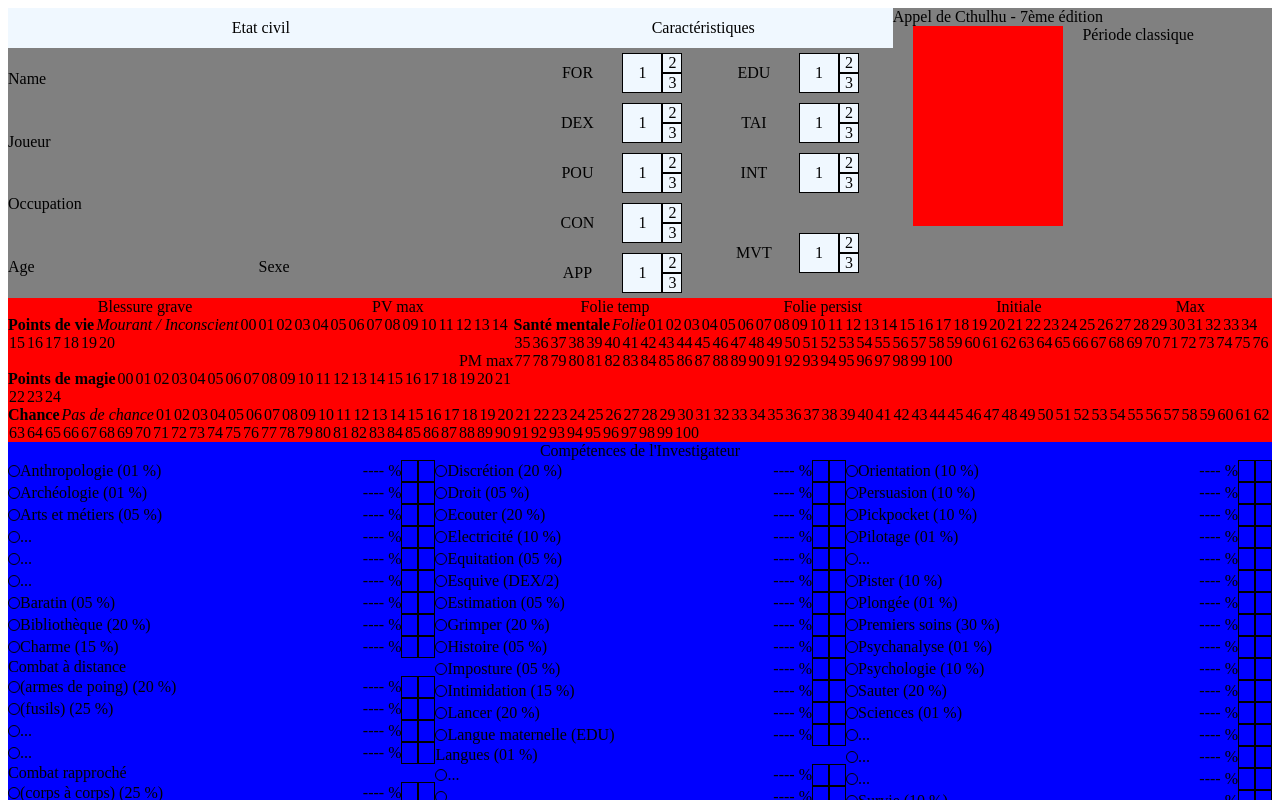
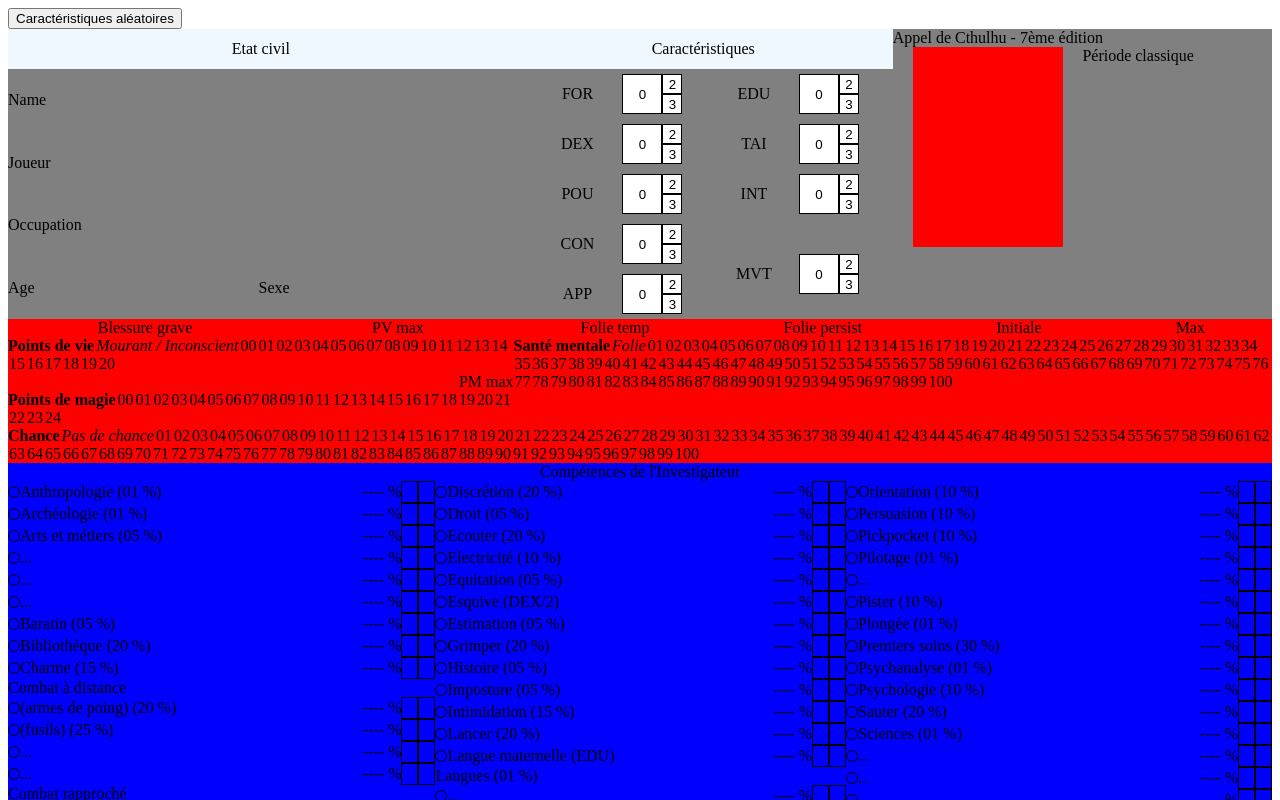
Before and after one commit to gqueste/cthulhu, a Vue app: page / in a window 1280 px wide. Shown: the top 800 px of the page. Built offline with nearby package versions, Linux system fonts and the light colour scheme.

Commit message:
Start random caracs

```diff
--- a/src/components/Caracteristique.vue
+++ b/src/components/Caracteristique.vue
@@ -6,13 +6,13 @@
         <div class="caracBlockContainer">
             <div class="caracBlock">
                 <div class="bigCaracBlock caracBlockItem">
-                    1
+                    <input type="number" v-model="caracteristique.value" readonly />
                 </div>
                 <div class="upperCaracBlock caracBlockItem">
-                    2
+                    <input type="number" value="2" readonly />
                 </div>
                 <div class="underCaracBlock caracBlockItem">
-                    3
+                    <input type="number" value="3" readonly />
                 </div>
             </div>
         </div>
@@ -84,4 +84,24 @@
   justify-content: center;
   border: thin solid black;
 }
+
+input {
+  height: 100%;
+  width: 100%;
+  padding: 0;
+  outline: none;
+  border: none;
+  text-align: center;
+}
+
+input[type="number"] {
+  appearance: textfield;
+}
+input[type="number"]::-webkit-inner-spin-button,
+input[type="number"]::-webkit-outer-spin-button,
+input[type="number"]:hover::-webkit-inner-spin-button,
+input[type="number"]:hover::-webkit-outer-spin-button {
+  -webkit-appearance: none;
+  margin: 0;
+}
 </style>
--- a/src/components/MainPage.vue
+++ b/src/components/MainPage.vue
@@ -1,5 +1,8 @@
 <template>
   <div class="body">
+    <div>
+      <button v-on:click="randomCarac()">Caractéristiques aléatoires</button>
+    </div>
     <div id="firstBlock" style="background-color: grey">
       <div id="etatCivil">
         <div class="title">
@@ -179,6 +182,11 @@
     thirdColumnCompetences() {
       return this.$store.state.competences.filter(c => c.columnNb === 3);
     }
+  },
+  methods: {
+    randomCarac() {
+      this.$store.commit('randomizeCaracteristiques');
+    }
   }
 };
 </script>
--- a/src/store.js
+++ b/src/store.js
@@ -8,39 +8,48 @@
     caracteristiques: {
       force: {
         label: "Force",
-        shortLabel: "FOR"
+        shortLabel: "FOR",
+        value: 0
       },
       dexterite: {
         label: "Dexterité",
-        shortLabel: "DEX"
+        shortLabel: "DEX",
+        value: 0
       },
       pouvoir: {
         label: "Pouvoir",
-        shortLabel: "POU"
+        shortLabel: "POU",
+        value: 0
       },
       constitution: {
         label: "Constitution",
-        shortLabel: "CON"
+        shortLabel: "CON",
+        value: 0
       },
       apparence: {
         label: "Apparence",
-        shortLabel: "APP"
+        shortLabel: "APP",
+        value: 0
       },
       education: {
         label: "Education",
-        shortLabel: "EDU"
+        shortLabel: "EDU",
+        value: 0
       },
       taille: {
         label: "Taille",
-        shortLabel: "TAI"
+        shortLabel: "TAI",
+        value: 0
       },
       intelligence: {
         label: "Intelligence",
-        shortLabel: "INT"
+        shortLabel: "INT",
+        value: 0
       },
       mouvement: {
         label: "Mouvement",
-        shortLabel: "MVT"
+        shortLabel: "MVT",
+        value: 0
       }
     },
     competences: [
@@ -391,6 +400,13 @@
       }
     ]
   },
-  mutations: {},
+  mutations: {
+    randomizeCaracteristiques(state) {
+      const caracList = Object.keys(state.caracteristiques);
+      caracList.forEach(c => {
+        state.caracteristiques[c].value = 1 + Math.floor(Math.random() * Math.floor(6));
+      });
+    }
+  },
   actions: {}
 });
```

WHAT NEEDS TO BE DONE:
This exercise calls for a verbatim output of the entries, pictures omitted.

OUTPUT:
Before and after one commit to gqueste/cthulhu, a Vue app: page / in a window 1280 px wide. Shown: the top 800 px of the page. Built offline with nearby package versions, Linux system fonts and the light colour scheme.

Commit message:
Start random caracs

```diff
--- a/src/components/Caracteristique.vue
+++ b/src/components/Caracteristique.vue
@@ -6,13 +6,13 @@
         <div class="caracBlockContainer">
             <div class="caracBlock">
                 <div class="bigCaracBlock caracBlockItem">
-                    1
+                    <input type="number" v-model="caracteristique.value" readonly />
                 </div>
                 <div class="upperCaracBlock caracBlockItem">
-                    2
+                    <input type="number" value="2" readonly />
                 </div>
                 <div class="underCaracBlock caracBlockItem">
-                    3
+                    <input type="number" value="3" readonly />
                 </div>
             </div>
         </div>
@@ -84,4 +84,24 @@
   justify-content: center;
   border: thin solid black;
 }
+
+input {
+  height: 100%;
+  width: 100%;
+  padding: 0;
+  outline: none;
+  border: none;
+  text-align: center;
+}
+
+input[type="number"] {
+  appearance: textfield;
+}
+input[type="number"]::-webkit-inner-spin-button,
+input[type="number"]::-webkit-outer-spin-button,
+input[type="number"]:hover::-webkit-inner-spin-button,
+input[type="number"]:hover::-webkit-outer-spin-button {
+  -webkit-appearance: none;
+  margin: 0;
+}
 </style>
--- a/src/components/MainPage.vue
+++ b/src/components/MainPage.vue
@@ -1,5 +1,8 @@
 <template>
   <div class="body">
+    <div>
+      <button v-on:click="randomCarac()">Caractéristiques aléatoires</button>
+    </div>
     <div id="firstBlock" style="background-color: grey">
       <div id="etatCivil">
         <div class="title">
@@ -179,6 +182,11 @@
     thirdColumnCompetences() {
       return this.$store.state.competences.filter(c => c.columnNb === 3);
     }
+  },
+  methods: {
+    randomCarac() {
+      this.$store.commit('randomizeCaracteristiques');
+    }
   }
 };
 </script>
--- a/src/store.js
+++ b/src/store.js
@@ -8,39 +8,48 @@
     caracteristiques: {
       force: {
         label: "Force",
-        shortLabel: "FOR"
+        shortLabel: "FOR",
+        value: 0
       },
       dexterite: {
         label: "Dexterité",
-        shortLabel: "DEX"
+        shortLabel: "DEX",
+        value: 0
       },
       pouvoir: {
         label: "Pouvoir",
-        shortLabel: "POU"
+        shortLabel: "POU",
+        value: 0
       },
       constitution: {
         label: "Constitution",
-        shortLabel: "CON"
+        shortLabel: "CON",
+        value: 0
       },
       apparence: {
         label: "Apparence",
-        shortLabel: "APP"
+        shortLabel: "APP",
+        value: 0
       },
       education: {
         label: "Education",
-        shortLabel: "EDU"
+        shortLabel: "EDU",
+        value: 0
       },
       taille: {
         label: "Taille",
-        shortLabel: "TAI"
+        shortLabel: "TAI",
+        value: 0
       },
       intelligence: {
         label: "Intelligence",
-        shortLabel: "INT"
+        shortLabel: "INT",
+        value: 0
       },
       mouvement: {
         label: "Mouvement",
-        shortLabel: "MVT"
+        shortLabel: "MVT",
+        value: 0
       }
     },
     competences: [
@@ -391,6 +400,13 @@
       }
     ]
   },
-  mutations: {},
+  mutations: {
+    randomizeCaracteristiques(state) {
+      const caracList = Object.keys(state.caracteristiques);
+      caracList.forEach(c => {
+        state.caracteristiques[c].value = 1 + Math.floor(Math.random() * Math.floor(6));
+      });
+    }
+  },
   actions: {}
 });
```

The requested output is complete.